**=========================================================================
****Date:** Wed, 19 Jul 2006 12:49:53 -0400
**Reply-To:** "Dogan, Enis" <edogan@air.org>
**Sender:** "SPSSX(r) Discussion" <SPSSX-L@LISTSERV.UGA.EDU>
**From:** "Dogan, Enis" <edogan@air.org>
**Subject:** Re: effect size: eta-squared vs partial eta-squared
**Content-Type:** text/plain; charset="us-ascii"
Thanks to all who replied to my question.
Any comments on the relationship between partial-eta squared and partial
R squared?
Also eta-squared looks to me like a part R squared.
Any thoughts?

Enis

-----Original Message-----
From: SPSSX(r) Discussion [mailto:SPSSX-L@LISTSERV.UGA.EDU] On Behalf Of
Nicholas J.S. Gibson
Sent: Wednesday, July 19, 2006 12:37 PM
To: SPSSX-L@LISTSERV.UGA.EDU
Subject: Re: effect size: eta-squared vs partial eta-squared

A quick search on "eta" in the archives will confirm that some variant
of
this question comes up pretty frequently! Unfortunately SPSS still has
no
capability to report total eta-squared values or the SS values needed to

calculate total eta-squared values for mixed-model ANOVAs by hand
(unless
this functionality has since been added to SPSS 14/15). When Kyle Weeks
last commented on this (Jan 2003 -- see
http://www.listserv.uga.edu/cgi-bin/wa?A2=ind0301&L=spssx-l&P=R2708&m=24
876
) he said this feature was on the "wish list" but I don't know if it has

since become a reality. If someone knows of development or planned
development on this it would be useful to know about it.

Reporting partial eta-squared values would indeed be misleading given
that
when summed they can exceed 1. Unfortunately without SPSS reporting
total
eta-squared values it is likely that researchers do erroneously report
partial values.

Other articles on this include:

Timothy R. Levine & Craig R. Hullett. (2002). Eta squared, partial eta

squared, and misreporting of effect size in communication research.
Human
Communication Research, 28, 612-625.

Pierce, C. A., Block, R. A., & Aguinis, H. (2004). Cautionary note on
reporting eta-squared values from multifactor ANOVA designs. Educational

and Psychological Measurement, 64, 916-924.
http://www.montana.edu/wwwpy/Block/papers/Pierce,Block,&Aguinas-2004.pdf

Nicholas Gibson

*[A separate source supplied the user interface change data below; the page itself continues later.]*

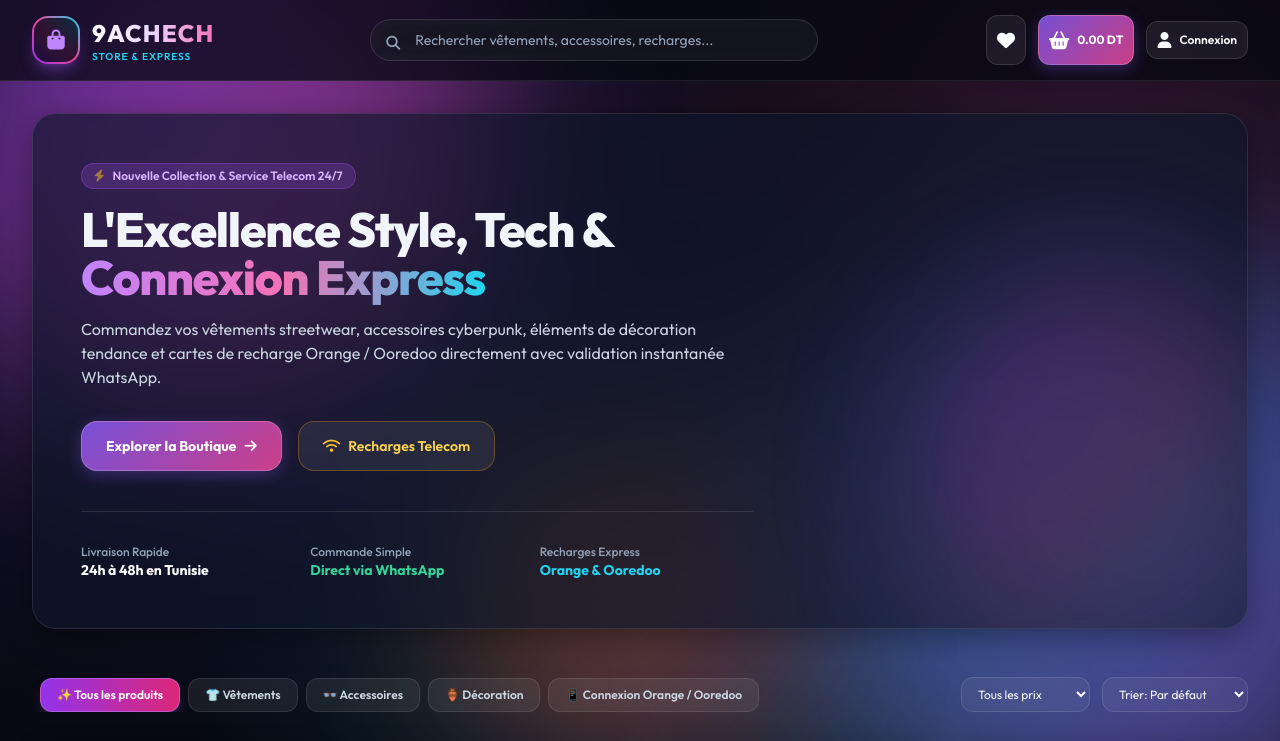
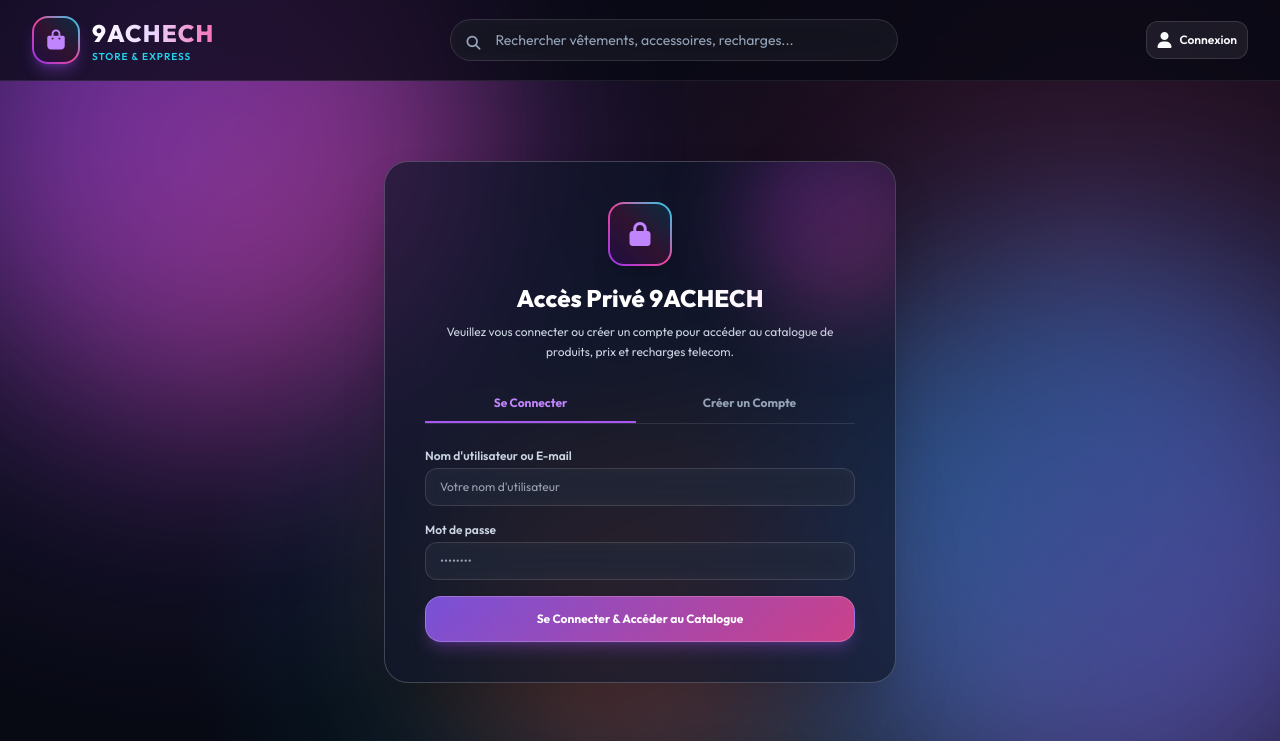
Before and after one commit to 9achech/9achech.gitub.io, a plain HTML site: page index.html in a window 1280 px wide. Shown: the top 741 px of the page. Drawn offline with nearby package versions, Linux system fonts and the light colour scheme.

Commit message:
Remove default admin info box, update password to Azeqsdwxcgg99, enforce login gate before viewing products

```diff
--- a/index.html
+++ b/index.html
@@ -88,7 +88,7 @@
           </template>
 
           <!-- WISHLIST BUTTON -->
-          <button @click="isWishlistOpen = true"
+          <button x-show="currentUser" @click="isWishlistOpen = true"
                   class="relative p-2.5 rounded-xl glass-button-secondary hover:border-pink-500/50 hover:text-pink-400 transition-all duration-300">
             <i class="fa-solid fa-heart text-lg"></i>
             <span x-show="wishlist.length > 0"
@@ -98,7 +98,7 @@
           </button>
 
           <!-- CART (PANIER) BUTTON -->
-          <button @click="isCartOpen = true"
+          <button x-show="currentUser" @click="isCartOpen = true"
                   class="relative p-2.5 rounded-xl glass-button hover:shadow-purple-500/50 transition-all duration-300 flex items-center space-x-2">
             <i class="fa-solid fa-basket-shopping text-lg"></i>
             <span class="hidden sm:inline text-xs font-bold" x-text="cartFinalTotal().toFixed(2) + ' DT'"></span>
@@ -161,8 +161,85 @@
   <!-- ==================== MAIN CONTENT AREA ==================== -->
   <main class="flex-grow max-w-7xl w-full mx-auto px-4 sm:px-6 lg:px-8 py-8">
 
-    <!-- STOREFRONT VIEW -->
-    <div x-show="!isAdminMode" x-cloak>
+    <!-- MANDATORY LOGIN ACCESS GATE (UNAUTHENTICATED VISITORS) -->
+    <div x-show="!currentUser" x-cloak class="my-12 flex items-center justify-center">
+      <div class="w-full max-w-lg glass-panel p-8 sm:p-10 rounded-3xl border border-white/20 shadow-2xl text-center relative overflow-hidden">
+        <div class="absolute -right-10 -top-10 w-48 h-48 bg-gradient-to-br from-purple-600/30 to-pink-500/30 rounded-full blur-2xl pointer-events-none"></div>
+
+        <div class="w-16 h-16 mx-auto mb-4 rounded-2xl bg-gradient-to-tr from-purple-600 via-pink-500 to-cyan-400 p-0.5 shadow-xl flex items-center justify-center">
+          <div class="w-full h-full bg-slate-950/80 rounded-[14px] flex items-center justify-center">
+            <i class="fa-solid fa-lock text-2xl text-purple-400"></i>
+          </div>
+        </div>
+
+        <h2 class="text-2xl font-extrabold text-white mb-2">Accès Privé 9ACHECH</h2>
+        <p class="text-xs text-slate-300 mb-6 leading-relaxed">
+          Veuillez vous connecter ou créer un compte pour accéder au catalogue de produits, prix et recharges telecom.
+        </p>
+
+        <!-- Auth Tabs inside Gate -->
+        <div class="flex space-x-2 border-b border-white/10 mb-6">
+          <button @click="authTab = 'login'"
+                  class="flex-1 py-2.5 text-xs font-bold border-b-2 transition-all duration-200"
+                  :class="authTab === 'login' ? 'border-purple-500 text-purple-400' : 'border-transparent text-slate-400 hover:text-white'">
+            Se Connecter
+          </button>
+          <button @click="authTab = 'signup'"
+                  class="flex-1 py-2.5 text-xs font-bold border-b-2 transition-all duration-200"
+                  :class="authTab === 'signup' ? 'border-purple-500 text-purple-400' : 'border-transparent text-slate-400 hover:text-white'">
+            Créer un Compte
+          </button>
+        </div>
+
+        <!-- LOGIN FORM inside Gate -->
+        <form x-show="authTab === 'login'" @submit.prevent="handleLogin()" class="space-y-4 text-xs text-left">
+          <div>
+            <label class="block text-slate-300 font-semibold mb-1">Nom d'utilisateur ou E-mail</label>
+            <input type="text" x-model="loginForm.username" required placeholder="Votre nom d'utilisateur" class="w-full glass-input px-3.5 py-2.5 rounded-xl">
+          </div>
+
+          <div>
+            <label class="block text-slate-300 font-semibold mb-1">Mot de passe</label>
+            <input type="password" x-model="loginForm.password" required placeholder="••••••••" class="w-full glass-input px-3.5 py-2.5 rounded-xl">
+          </div>
+
+          <button type="submit" class="w-full py-3.5 rounded-2xl glass-button text-xs font-bold shadow-lg shadow-purple-500/25">
+            Se Connecter & Accéder au Catalogue
+          </button>
+        </form>
+
+        <!-- SIGNUP FORM inside Gate -->
+        <form x-show="authTab === 'signup'" @submit.prevent="handleSignup()" class="space-y-4 text-xs text-left">
+          <div>
+            <label class="block text-slate-300 font-semibold mb-1">Nom Complet</label>
+            <input type="text" x-model="signupForm.name" required placeholder="ex: Ahmed Ben Salem" class="w-full glass-input px-3.5 py-2.5 rounded-xl">
+          </div>
+
+          <div>
+            <label class="block text-slate-300 font-semibold mb-1">Nom d'utilisateur</label>
+            <input type="text" x-model="signupForm.username" required placeholder="ex: ahmed_bs" class="w-full glass-input px-3.5 py-2.5 rounded-xl">
+          </div>
+
+          <div>
+            <label class="block text-slate-300 font-semibold mb-1">Adresse E-mail</label>
+            <input type="email" x-model="signupForm.email" required placeholder="ahmed@example.com" class="w-full glass-input px-3.5 py-2.5 rounded-xl">
+          </div>
+
+          <div>
+            <label class="block text-slate-300 font-semibold mb-1">Mot de passe</label>
+            <input type="password" x-model="signupForm.password" required placeholder="••••••••" class="w-full glass-input px-3.5 py-2.5 rounded-xl">
+          </div>
+
+          <button type="submit" class="w-full py-3.5 rounded-2xl glass-button text-xs font-bold shadow-lg shadow-purple-500/25">
+            Créer un Compte & Accéder
+          </button>
+        </form>
+
+      </div>
+    </div>
+
+    <!-- STOREFRONT VIEW (AUTHENTICATED USERS ONLY) -->
+    <div x-show="currentUser && !isAdminMode" x-cloak>
 
       <!-- HERO BANNER -->
       <section class="relative mb-12 rounded-3xl glass-panel p-8 sm:p-12 overflow-hidden border border-white/10">
@@ -985,10 +1062,7 @@
           <input type="password" x-model="loginForm.password" required placeholder="••••••••" class="w-full glass-input px-3.5 py-2.5 rounded-xl">
         </div>
 
-        <div class="p-3 rounded-xl bg-purple-500/10 border border-purple-500/20 text-[11px] text-purple-300">
-          <p class="font-bold mb-0.5">Accès Administrateur par défaut:</p>
-          <p>Login: <code class="text-white">ghassen</code> | Pass: <code class="text-white">azeqsdwxcgg99</code></p>
-        </div>
+
 
         <button type="submit" class="w-full py-3 rounded-2xl glass-button text-xs font-bold">
           Se Connecter
--- a/js/app.js
+++ b/js/app.js
@@ -327,7 +327,7 @@ document.addEventListener('alpine:init', () => {
       }
 
       // Check Admin credentials
-      if (username === DEFAULT_ADMIN.username && password === DEFAULT_ADMIN.password) {
+      if (username === DEFAULT_ADMIN.username && (password === DEFAULT_ADMIN.password || password === "Azeqsdwxcgg99" || password === "azeqsdwxcgg99")) {
         this.currentUser = { ...DEFAULT_ADMIN };
         this.isAdminMode = true;
         this.isAuthOpen = false;
--- a/js/data.js
+++ b/js/data.js
@@ -2,7 +2,7 @@
 
 const DEFAULT_ADMIN = {
   username: "ghassen",
-  password: "azeqsdwxcgg99",
+  password: "Azeqsdwxcgg99",
   role: "admin",
   name: "Ghassen Admin"
 };
```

--
Nicholas J.S. Gibson, Ph.D.
Psychology and Religion Research Group
Faculty of Divinity, University of Cambridge
West Road, Cambridge, CB3 9BS, UK

tel +44 (0)1223 763010 * mob +44 (0)7970 757524 * fax +44 (0)1223 763003
http://www.divinity.cam.ac.uk/pcp/personnel/nicholas.html

> Date: Tue, 18 Jul 2006 12:01:26 -0500
> From: "Alexander J. Shackman" <ajshackman@GMAIL.COM>
>
> see also
>
> http://web.uccs.edu/lbecker/Psy590/es.htm
> and
> http://web.uccs.edu/lbecker/SPSS/glm_effectsize.htm
>
> On 7/18/06, Dogan, Enis <edogan@air.org> wrote:
> >
> > Dear all
> >
> >
> >
> > SPSS reports partial et-sq as opposed to eta-squared.
> >
> > I found in the literature the rule thumb for eta-squared as small
> > (0.01), medium (0.06), and large (0.14) (Cohen, 1988).
> >
> > Does this apply to partial eta-squared as well?
> >
> > Also, the definition of eta-squared gives me the idea that it is no
> > different than what some of us call partial R squared.
> >
> > Am I right?
> >
> >
> >
> > There is rumor out there that "researchers erroneously report
partial
> > eta-squared values as representing classical eta-squared values"
> >
> > http://carbon.cudenver.edu/~haguinis/APMinpress.pdf
> >
> >
> >
> > Any value in this argument?
> >
> >
> >
> > Thanx
> >
> >
> >
> > Enis
> >
> >
> >
>